Hey there, time traveller!
This article was published 21/8/2013 (985 days ago), so information in it may no longer be current.
Day 73 of Manitoba's prolonged legislative sitting featured Opposition questions on Bipole III and the PST increase -- and a dose of salty language from the Progressive Conservative leader, which he later withdrew.
Keeping the legislature operating during the summer costs about $12,500 a day.
The session was scheduled to wrap up June 13, with the NDP passing its bills into law. But because of the Conservative party's objection to the one-percentage-point increase in the PST and other NDP bills, the house went into an emergency sitting June 17. The cost of the emergency sitting has so far reached $462,500. The money pays for chamber staff, such as the sergeant-at-arm, pages and ushers, and maintaining the daily Hansard transcription service.
PC house leader Kelvin Goertzen said the extended sitting, while it comes at a price, is nowhere near the number of days MLAs sat in earlier decades.
From 1991 to 2000, legislators were in the house an average of 82 days a year. Since 2005, they've sat an average of only 61 days.
"I've personally have never had anybody in my time as MLA say to me that we sit too often as a legislature," Goertzen said. "I've often heard the opposite, that the legislature should be in session more often so that there is more accountability."
The session started Nov. 19 with the Selinger government's throne speech. The spring sitting started April 16 with the government's budget and the announcement the NDP would hike the PST to eight per cent on July 1, without holding a public referendum. The requirement for the referendum for a major tax increase was brought in by the PC government of Gary Filmon.
It's unknown when the house might rise, although some have suggested it could come in late September.
Goertzen said he and NDP house leader Jennifer Howard have been in talks to resolve the stalemate.
"Obviously it hasn't resulted in an agreement at this point, but those discussions will continue," he said. "They could continue for months. We might be discussing it at Christmas."
The session feels like the 1993 movie Groundhog Day in which the same day repeats itself over and over again. Opposition petitions and questions on subjects such as the route of Manitoba Hydro's Bipole III transmission line and the 2011 flood are recycled again and again, as are the NDP's answers.

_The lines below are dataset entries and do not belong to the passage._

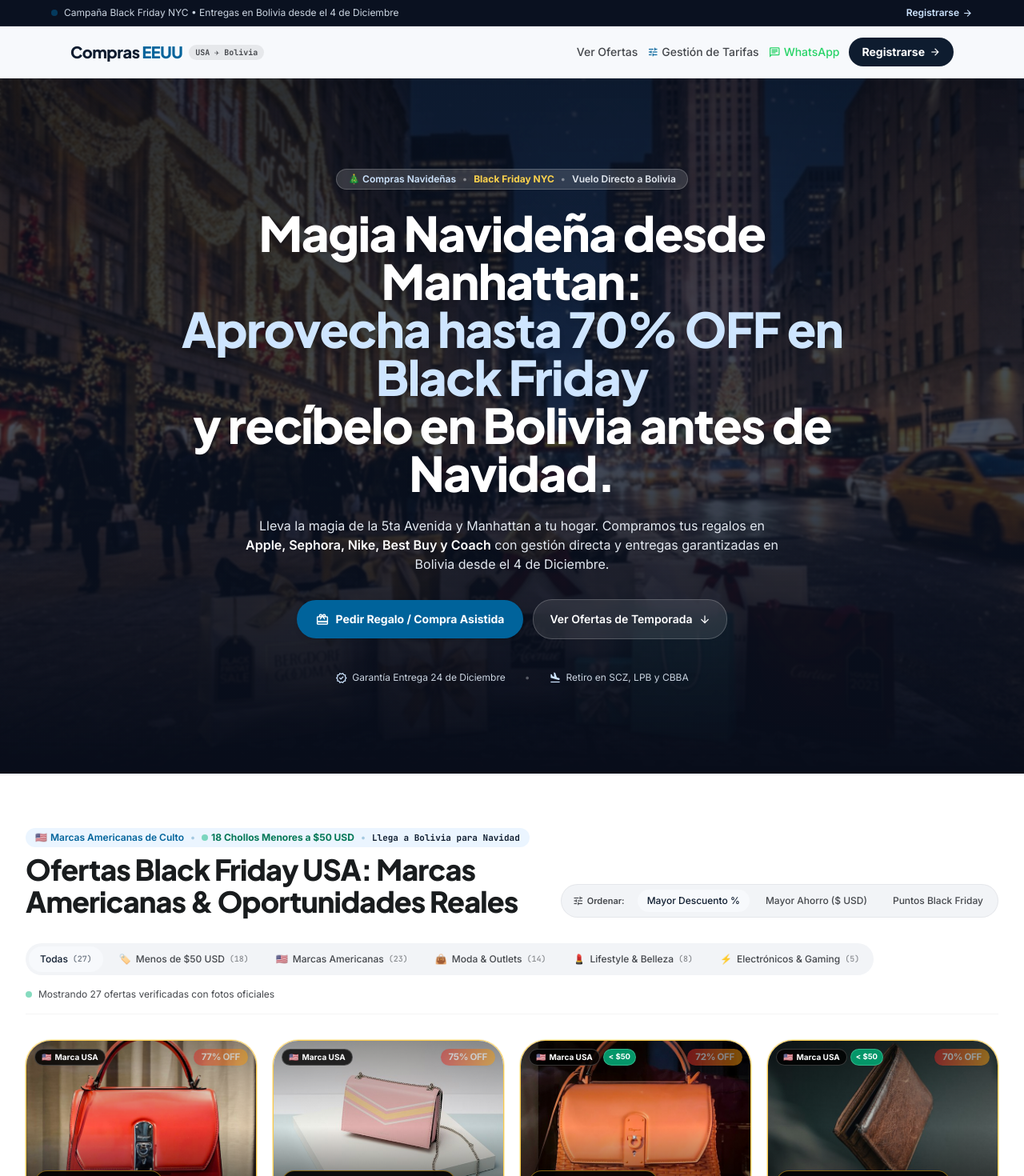
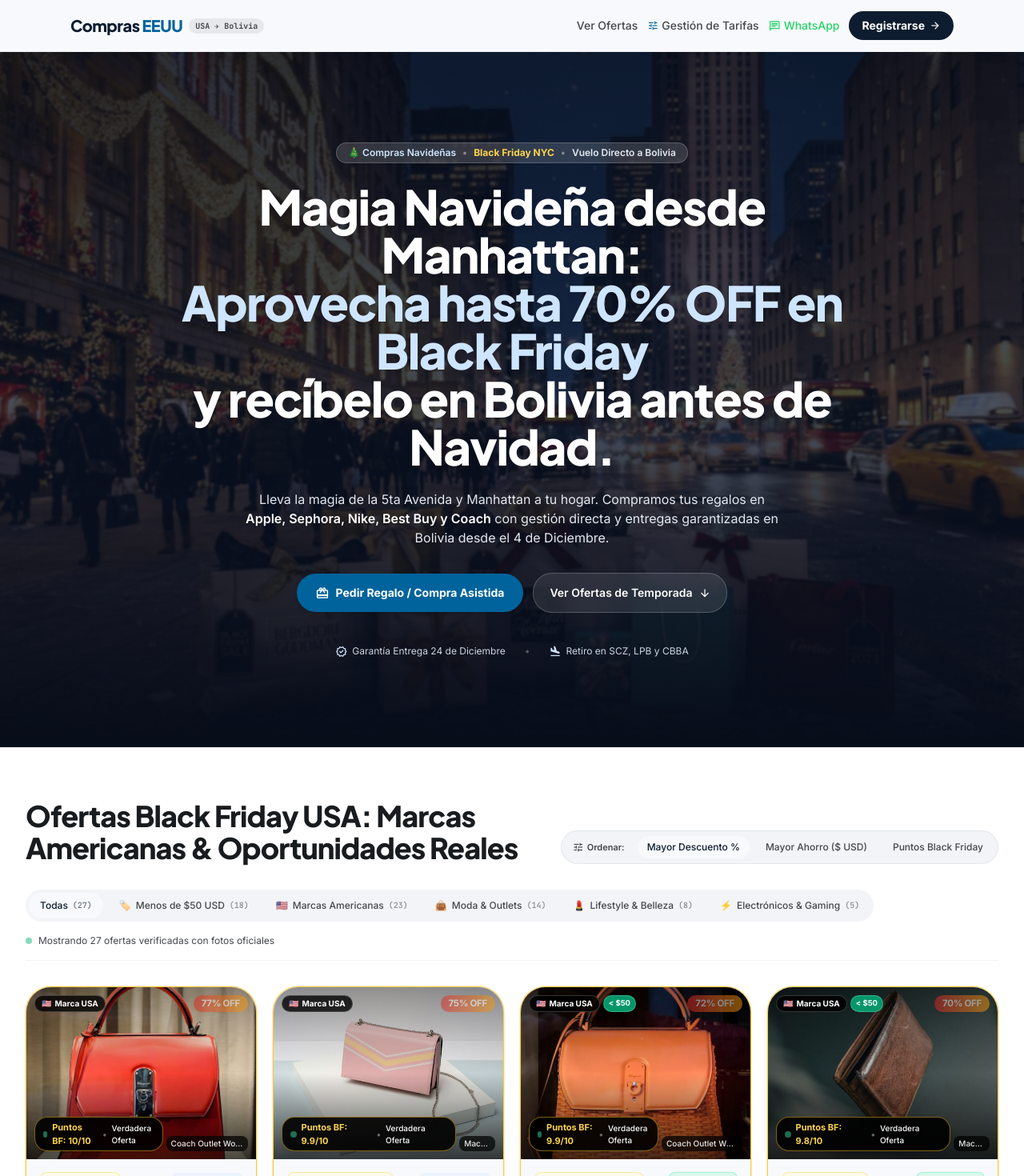
Before and after one commit to JuanPabloZarate/Ventas_EEUU, a Next.js app: page / in a window 1280 px wide. Shown: the top 1470 px of the page at 80% size. Built offline with nearby package versions, Linux system fonts and the light colour scheme.

Commit message:
style: remove top announcement bar and deals pill badge per user request

```diff
--- a/src/app/page.tsx
+++ b/src/app/page.tsx
@@ -1,6 +1,5 @@
 import React from 'react';
 import type { Metadata } from 'next';
-import { AnnouncementBar } from '@/components/layout/AnnouncementBar';
 import { Navbar } from '@/components/layout/Navbar';
 import { HeroSection } from '@/components/landing/HeroSection';
 import { TopDealsShowcase } from '@/components/landing/TopDealsShowcase';
@@ -16,25 +15,22 @@ export const metadata: Metadata = {
 export default function HomePage() {
   return (
     <div className="min-h-screen flex flex-col bg-surface text-on-surface antialiased">
-      {/* 1. Barra de aviso superior */}
-      <AnnouncementBar deliveryDate="4 de Diciembre" ctaHref="/registro" />
-
-      {/* 2. Header minimalista */}
+      {/* 1. Header minimalista */}
       <Navbar whatsappNumber="59177012345" />
 
       {/* Contenido Principal: Solo Hero, Grandes Ofertas y FAQs esenciales */}
       <main className="flex-1">
-        {/* 3. Hero simple y directo */}
+        {/* 2. Hero simple y directo */}
         <HeroSection ctaHref="/registro" />
 
-        {/* 4. Grandes Ofertas con Link de Compra oficial y Botón de Pedido */}
+        {/* 3. Grandes Ofertas con Link de Compra oficial y Botón de Pedido */}
         <TopDealsShowcase />
 
-        {/* 5. Preguntas Frecuentes esenciales */}
+        {/* 4. Preguntas Frecuentes esenciales */}
         <FAQSection whatsappNumber="59177012345" />
       </main>
 
-      {/* 6. Footer */}
+      {/* 5. Footer */}
       <Footer />
     </div>
   );
--- a/src/app/registro/page.tsx
+++ b/src/app/registro/page.tsx
@@ -1,6 +1,5 @@
 import React, { Suspense } from 'react';
 import type { Metadata } from 'next';
-import { AnnouncementBar } from '@/components/layout/AnnouncementBar';
 import { Navbar } from '@/components/layout/Navbar';
 import { Footer } from '@/components/layout/Footer';
 import { RegistroFlow } from '@/components/registration/RegistroFlow';
@@ -13,13 +12,10 @@ export const metadata: Metadata = {
 export default function RegistroPage() {
   return (
     <div className="min-h-screen flex flex-col bg-surface text-on-surface antialiased">
-      {/* 1. Barra superior */}
-      <AnnouncementBar deliveryDate="4 de Diciembre" ctaHref="/registro" />
-
-      {/* 2. Header */}
+      {/* 1. Header */}
       <Navbar whatsappNumber="59177012345" />
 
-      {/* 3. Contenedor del Formulario Simplificado */}
+      {/* 2. Contenedor del Formulario Simplificado */}
       <main className="flex-1 w-full max-w-4xl mx-auto px-4 sm:px-6 py-8 sm:py-12">
         <Suspense fallback={<div className="text-center py-12 text-on-surface-variant text-sm">Cargando formulario...</div>}>
           <RegistroFlow />
--- a/src/components/landing/TopDealsShowcase.tsx
+++ b/src/components/landing/TopDealsShowcase.tsx
@@ -1076,22 +1076,6 @@ export function TopDealsShowcase() {
         {/* ========================================================================= */}
         <div className="flex flex-col lg:flex-row lg:items-end justify-between gap-6">
           <div className="space-y-2 max-w-3xl">
-            <div className="inline-flex flex-wrap items-center gap-2 px-3 py-1 rounded-full bg-secondary-fixed/40 text-secondary text-xs font-semibold">
-              <span className="flex items-center gap-1">
-                <span>🇺🇸</span>
-                <span>Marcas Americanas de Culto</span>
-              </span>
-              <span className="text-secondary/30">•</span>
-              <span className="text-emerald-700 font-bold flex items-center gap-1">
-                <span className="w-2 h-2 rounded-full bg-emerald-500 animate-pulse"></span>
-                <span>{under50Count} Chollos Menores a $50 USD</span>
-              </span>
-              <span className="text-secondary/30">•</span>
-              <span className="font-mono text-[11px] text-primary-container font-bold">
-                Llega a Bolivia para Navidad
-              </span>
-            </div>
-
             <h2 className="text-2xl sm:text-4xl font-display font-extrabold text-on-surface tracking-tight">
               Ofertas Black Friday USA: Marcas Americanas & Oportunidades Reales
             </h2>
```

Wednesday's highlight involved Speaker Daryl Reid, whose ongoing effort to restore house decorum, disciplining Tory Leader Brian Pallister for using the words "hell" and "asinine" in his exchange with Premier Greg Selinger over flood protection and the PST increase.
"The words the honourable member just used a few moments ago, I think, are beneath the dignity of this house," Reid said. "So I'm asking for him to please, please, in keeping with the decorum of this assembly, pick and choose your words very carefully and to not to inflame the situation of this house."
Pallister withdrew the words, but then muttered something that was not recorded.
The NDP claims the word was "bullshit" in response to Reid's request to withdraw the word "asinine."
The NDP's Howard was quick on her feet. "I listened very carefully to your rulings and your direction to the house on parliamentary language and then I heard the leader of the opposition say a very unfortunate word that is decidedly unparliamentary that I won't repeat," Howard told Reid.
"I believe that he was reflecting on your ruling that you just made," she said.
His words are "inappropriate and against the rules of this house," she added.
Reid said he would review Hansard to see if it recorded Pallister. (It did not.)
A spokesman for Pallister said Howard and other NDP MLAs heard Pallister say "Beauchesne."
He was telling his colleagues the word "asinine" isn't forbidden under Beauchesne's Parliamentary Rules and Forms, the rules of order used in Canada, the spokesman said.
A short time later, Pallister excused himself from the house to attend his party's golf tournament.
Paul Thomas, professor emeritus of political studies at the University of Manitoba, said this and other recent incidents in the house reflect an assembly dominated by hyper-partisanship.
"Manitobans are fed up with excessive partisanship and the naming, blaming and shaming which it produces," Thomas said. "They would like to see more substance and co-operation among the parties to identify actions which serve the public interest. They would like to see more emphasis on results and improvement."
Thomas said the "mainly unenlightening and uninspiring session" should end so MLAs can clean up their act.
Having the legislature sit through the summer has cost nearly half a million dollars. Is that the cost of democracy — a real steal compared to not having democracy? Or should taxpayers be concerned about the expense? Join the conversation in the comments below.